SOURCE DATA:
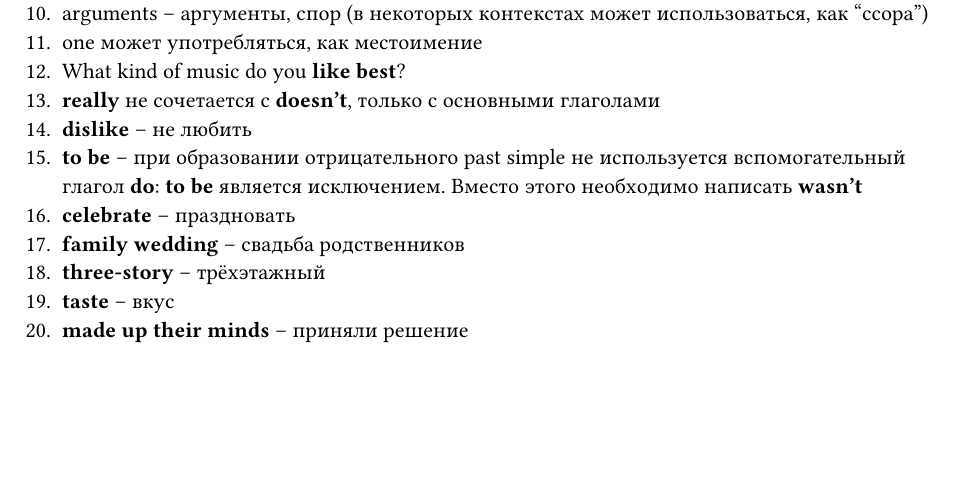
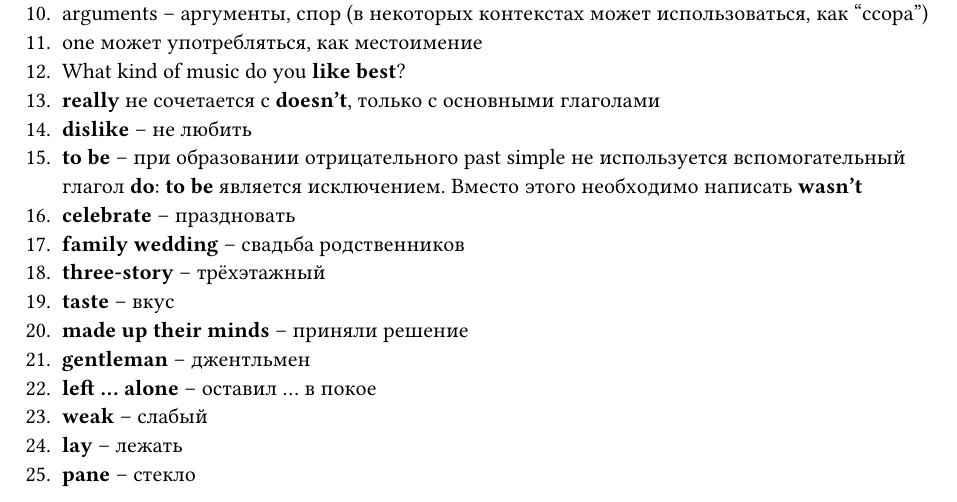
Before and after one commit to t3m8ch/sguwork-english, a Typst document (words.typ): part of the page, cut so that both start at the same text, the shorter picture padded with empty space. Compiled offline with Typst 0.15.

Commit message:
feat: Add words

```diff
--- a/words.typ
+++ b/words.typ
@@ -26,3 +26,8 @@
 + *three-story* -- трёхэтажный
 + *taste* -- вкус
 + *made up their minds* -- приняли решение
++ *gentleman* -- джентльмен
++ *left ... alone* -- оставил ... в покое
++ *weak* -- слабый
++ *lay* -- лежать
++ *pane* -- стекло
```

YOUR INSTRUCTIONS:
If a line in the records above has the word "words", copy it out.

ANSWER:
Before and after one commit to t3m8ch/sguwork-english, a Typst document (words.typ): part of the page, cut so that both start at the same text, the shorter picture padded with empty space. Compiled offline with Typst 0.15.
feat: Add words
--- a/words.typ
+++ b/words.typ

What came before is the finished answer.